My friend Russell posted a great article detailing the costs associated with closure of a school. In the article, he establishes that there is a significant impact to property values in areas served by public schools. Many are left wondering, when there is such a downside to shuttering school buildings, why Huntsville City Schools would be closing schools. The simple answer is the $40MM shortfall in the HCS budget but a deeper dive reveals that uncontrolled spending on new schools is the culprit.
Despite statistics readily available indicating that school enrollment has been flat for at least 15 years, the HCS system became intoxicated on the thought of new school buildings.
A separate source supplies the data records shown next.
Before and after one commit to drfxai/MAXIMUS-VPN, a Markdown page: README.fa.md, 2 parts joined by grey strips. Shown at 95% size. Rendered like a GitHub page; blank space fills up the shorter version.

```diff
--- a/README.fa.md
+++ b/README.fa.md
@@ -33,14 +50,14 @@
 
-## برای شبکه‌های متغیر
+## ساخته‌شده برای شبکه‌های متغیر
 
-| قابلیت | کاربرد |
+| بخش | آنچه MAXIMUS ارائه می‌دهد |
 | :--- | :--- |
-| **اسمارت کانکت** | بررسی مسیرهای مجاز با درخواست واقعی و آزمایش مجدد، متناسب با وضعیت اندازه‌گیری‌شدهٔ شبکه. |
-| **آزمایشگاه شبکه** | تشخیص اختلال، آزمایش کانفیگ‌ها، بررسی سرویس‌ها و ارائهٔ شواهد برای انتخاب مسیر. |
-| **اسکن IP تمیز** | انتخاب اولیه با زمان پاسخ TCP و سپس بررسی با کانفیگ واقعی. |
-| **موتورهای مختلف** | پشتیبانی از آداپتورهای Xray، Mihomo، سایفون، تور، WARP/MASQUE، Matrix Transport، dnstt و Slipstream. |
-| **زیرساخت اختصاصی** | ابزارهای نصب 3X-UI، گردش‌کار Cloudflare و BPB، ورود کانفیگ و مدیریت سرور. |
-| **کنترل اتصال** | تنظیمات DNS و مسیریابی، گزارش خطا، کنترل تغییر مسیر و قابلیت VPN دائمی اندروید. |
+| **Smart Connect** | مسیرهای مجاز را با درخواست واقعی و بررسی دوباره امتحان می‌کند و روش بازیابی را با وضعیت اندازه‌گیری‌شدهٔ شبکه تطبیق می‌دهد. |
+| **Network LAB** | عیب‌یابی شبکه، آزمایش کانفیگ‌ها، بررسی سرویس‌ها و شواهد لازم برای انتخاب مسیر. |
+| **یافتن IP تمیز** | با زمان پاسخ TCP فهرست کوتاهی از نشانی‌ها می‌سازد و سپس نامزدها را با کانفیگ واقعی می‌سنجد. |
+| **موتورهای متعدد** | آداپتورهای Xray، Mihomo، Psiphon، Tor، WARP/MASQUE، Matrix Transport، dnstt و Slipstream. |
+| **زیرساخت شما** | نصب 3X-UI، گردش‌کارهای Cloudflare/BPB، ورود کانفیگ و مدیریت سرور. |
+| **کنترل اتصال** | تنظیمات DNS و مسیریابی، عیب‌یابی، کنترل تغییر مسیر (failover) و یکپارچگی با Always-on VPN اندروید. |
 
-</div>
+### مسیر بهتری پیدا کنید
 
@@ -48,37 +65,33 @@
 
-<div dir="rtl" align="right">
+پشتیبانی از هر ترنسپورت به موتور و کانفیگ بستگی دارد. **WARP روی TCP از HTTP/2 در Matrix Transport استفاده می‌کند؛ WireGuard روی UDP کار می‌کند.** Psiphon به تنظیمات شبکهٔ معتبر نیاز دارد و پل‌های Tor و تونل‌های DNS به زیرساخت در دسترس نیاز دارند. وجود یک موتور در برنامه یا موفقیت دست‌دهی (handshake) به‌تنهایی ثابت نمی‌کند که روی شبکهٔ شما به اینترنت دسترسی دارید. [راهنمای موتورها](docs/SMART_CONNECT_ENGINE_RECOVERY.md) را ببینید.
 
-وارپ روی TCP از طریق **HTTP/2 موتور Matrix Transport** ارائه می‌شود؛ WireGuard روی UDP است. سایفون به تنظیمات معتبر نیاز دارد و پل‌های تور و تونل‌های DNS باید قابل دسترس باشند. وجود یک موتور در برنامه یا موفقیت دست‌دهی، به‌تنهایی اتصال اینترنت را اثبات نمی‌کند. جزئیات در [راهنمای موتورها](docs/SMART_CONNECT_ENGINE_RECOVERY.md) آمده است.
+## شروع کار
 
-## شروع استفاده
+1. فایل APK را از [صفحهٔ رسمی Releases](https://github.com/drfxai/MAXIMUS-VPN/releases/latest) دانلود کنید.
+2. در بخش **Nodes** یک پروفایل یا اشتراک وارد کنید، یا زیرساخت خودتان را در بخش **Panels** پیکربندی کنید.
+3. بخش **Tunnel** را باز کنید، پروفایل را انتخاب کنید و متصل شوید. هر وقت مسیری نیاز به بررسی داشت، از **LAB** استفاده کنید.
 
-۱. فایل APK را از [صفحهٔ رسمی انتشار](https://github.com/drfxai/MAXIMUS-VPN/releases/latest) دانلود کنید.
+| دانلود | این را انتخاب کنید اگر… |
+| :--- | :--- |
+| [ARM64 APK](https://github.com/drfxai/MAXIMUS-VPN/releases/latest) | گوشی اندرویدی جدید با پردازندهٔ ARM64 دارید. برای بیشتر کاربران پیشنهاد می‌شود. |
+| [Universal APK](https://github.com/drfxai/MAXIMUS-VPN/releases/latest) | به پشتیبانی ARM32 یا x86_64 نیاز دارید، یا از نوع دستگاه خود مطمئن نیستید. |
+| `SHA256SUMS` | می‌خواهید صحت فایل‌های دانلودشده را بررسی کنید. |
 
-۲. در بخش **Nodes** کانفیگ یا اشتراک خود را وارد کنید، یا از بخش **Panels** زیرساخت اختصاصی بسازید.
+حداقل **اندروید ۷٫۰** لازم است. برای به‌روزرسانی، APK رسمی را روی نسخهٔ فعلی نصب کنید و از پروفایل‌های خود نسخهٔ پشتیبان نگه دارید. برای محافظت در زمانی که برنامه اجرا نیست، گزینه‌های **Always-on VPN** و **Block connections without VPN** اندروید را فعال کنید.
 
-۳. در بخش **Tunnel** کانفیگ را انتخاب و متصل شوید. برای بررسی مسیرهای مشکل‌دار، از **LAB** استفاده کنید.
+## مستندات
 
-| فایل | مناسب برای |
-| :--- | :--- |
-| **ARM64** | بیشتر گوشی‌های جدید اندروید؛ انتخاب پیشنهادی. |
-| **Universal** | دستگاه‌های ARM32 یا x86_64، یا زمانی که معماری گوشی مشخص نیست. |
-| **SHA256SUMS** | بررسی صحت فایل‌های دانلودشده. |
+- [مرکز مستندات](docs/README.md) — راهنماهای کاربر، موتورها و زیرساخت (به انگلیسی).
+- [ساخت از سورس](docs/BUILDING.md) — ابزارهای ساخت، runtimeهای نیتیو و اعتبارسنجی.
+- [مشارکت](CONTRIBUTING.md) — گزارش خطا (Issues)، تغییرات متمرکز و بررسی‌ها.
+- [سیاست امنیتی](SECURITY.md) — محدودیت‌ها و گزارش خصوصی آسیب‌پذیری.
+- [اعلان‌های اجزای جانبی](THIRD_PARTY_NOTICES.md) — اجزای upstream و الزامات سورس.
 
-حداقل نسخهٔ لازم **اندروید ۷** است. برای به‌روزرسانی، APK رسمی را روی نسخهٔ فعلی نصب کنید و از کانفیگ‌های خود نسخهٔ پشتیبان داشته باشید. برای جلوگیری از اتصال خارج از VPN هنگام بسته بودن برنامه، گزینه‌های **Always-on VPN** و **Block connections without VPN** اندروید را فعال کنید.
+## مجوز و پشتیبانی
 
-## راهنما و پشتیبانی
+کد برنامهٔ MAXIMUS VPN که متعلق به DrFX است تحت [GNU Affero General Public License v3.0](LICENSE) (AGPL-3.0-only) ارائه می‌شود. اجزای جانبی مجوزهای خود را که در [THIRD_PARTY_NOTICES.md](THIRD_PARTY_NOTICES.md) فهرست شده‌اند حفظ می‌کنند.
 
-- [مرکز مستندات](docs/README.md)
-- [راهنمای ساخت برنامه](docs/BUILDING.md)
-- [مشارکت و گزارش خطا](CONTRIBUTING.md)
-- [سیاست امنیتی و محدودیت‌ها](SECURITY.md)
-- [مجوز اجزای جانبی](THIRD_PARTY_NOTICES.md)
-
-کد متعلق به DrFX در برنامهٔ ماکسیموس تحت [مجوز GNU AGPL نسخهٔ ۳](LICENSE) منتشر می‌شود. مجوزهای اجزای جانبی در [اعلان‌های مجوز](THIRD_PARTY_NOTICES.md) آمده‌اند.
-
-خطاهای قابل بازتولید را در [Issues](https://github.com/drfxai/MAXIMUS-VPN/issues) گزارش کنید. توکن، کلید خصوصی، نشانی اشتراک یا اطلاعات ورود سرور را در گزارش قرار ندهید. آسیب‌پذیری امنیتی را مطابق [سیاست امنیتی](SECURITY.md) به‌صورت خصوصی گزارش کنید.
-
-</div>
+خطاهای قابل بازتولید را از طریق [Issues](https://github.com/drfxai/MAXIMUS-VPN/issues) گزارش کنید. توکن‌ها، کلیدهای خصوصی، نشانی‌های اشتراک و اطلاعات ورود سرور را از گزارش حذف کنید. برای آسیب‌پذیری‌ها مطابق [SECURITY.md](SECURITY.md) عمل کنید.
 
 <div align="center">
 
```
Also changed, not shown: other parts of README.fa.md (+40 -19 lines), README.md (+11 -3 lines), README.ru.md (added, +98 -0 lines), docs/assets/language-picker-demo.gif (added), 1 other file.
In the above you can see that student enrollment has been stagnant, at around 23,000 students give or take a thousand. During that same time, and despite the fact that enrollment numbers actually trended downward, the HCS system went on a building spree, adding capacity for over 5300 more students, putting us nearly 10,000 students over the needed capacity. Starting in the late 90’s with Hampton Cove, it appeared that any new housing development warranted its own shiny new school.
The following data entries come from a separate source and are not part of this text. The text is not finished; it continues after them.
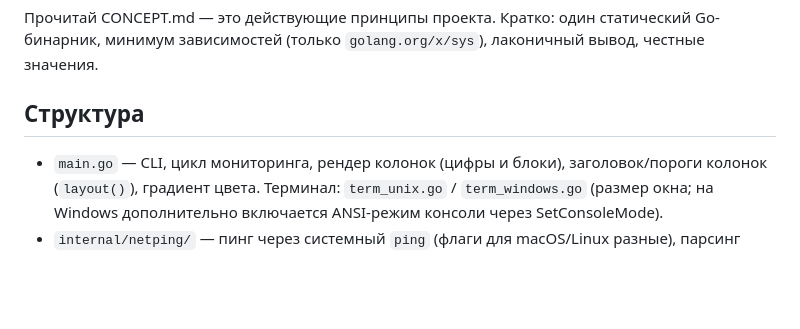
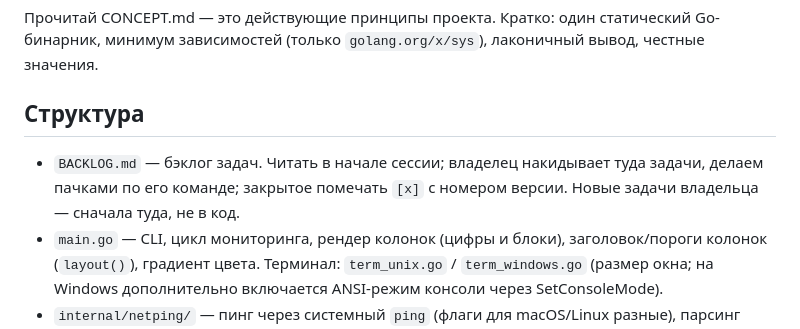
Before and after one commit to martiyanov/lmon, a Markdown page: AGENTS.md, the part around the change. Rendered like a GitHub page; blank space fills up the shorter version.

Commit message:
BACKLOG.md: задачи про запас + правило ведения в AGENTS.md

```diff
--- a/AGENTS.md
+++ b/AGENTS.md
@@ -6,6 +6,9 @@
 
 ## Структура
 
+- `BACKLOG.md` — бэклог задач. Читать в начале сессии; владелец накидывает
+  туда задачи, делаем пачками по его команде; закрытое помечать `[x]`
+  с номером версии. Новые задачи владельца — сначала туда, не в код.
 - `main.go` — CLI, цикл мониторинга, рендер колонок (цифры и блоки),
   заголовок/пороги колонок (`layout()`), градиент цвета.
   Терминал: `term_unix.go` / `term_windows.go` (размер окна; на Windows
```
Also changed, not shown: BACKLOG.md (added, +61 -0 lines).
Even if one were to discount the construction costs of all the new schools (totaling over $114MM) which might be funded with specially allocated money, by using Dr. Richardson’s own numbers the yearly costs of these new schools is $3.4MM. Warning signs of uncontrolled spending have existed for years, yet our administration and board have done nothing until it was nearly too late.
When looking at the proposed school closures in light of the school building spree of the past 10 years, one can’t help but see that the burden of the uncontrolled spending is being borne on the shoulders of the established communities in Huntsville. Looking at a map of the HCS system you can see this distinction:
Whereas school construction has boomed around the newest subdivisions on the outskirts of Huntsville (the two green flags in the heart of the city represent existing schools that have been rebuilt: Lee and Blossomwood), all of the schools slated for closure exist around the established communities. It’s understandable if people in these established communities feel as though they’re getting the short end of the stick. After all, their property taxes have supported the new schools resulting from urban sprawl, none of which appear on the proposed closure list. Instead, while the outlying subdivision property values have been enhanced by the building of new schools, the property values of the established communities will suffer as schools are closed.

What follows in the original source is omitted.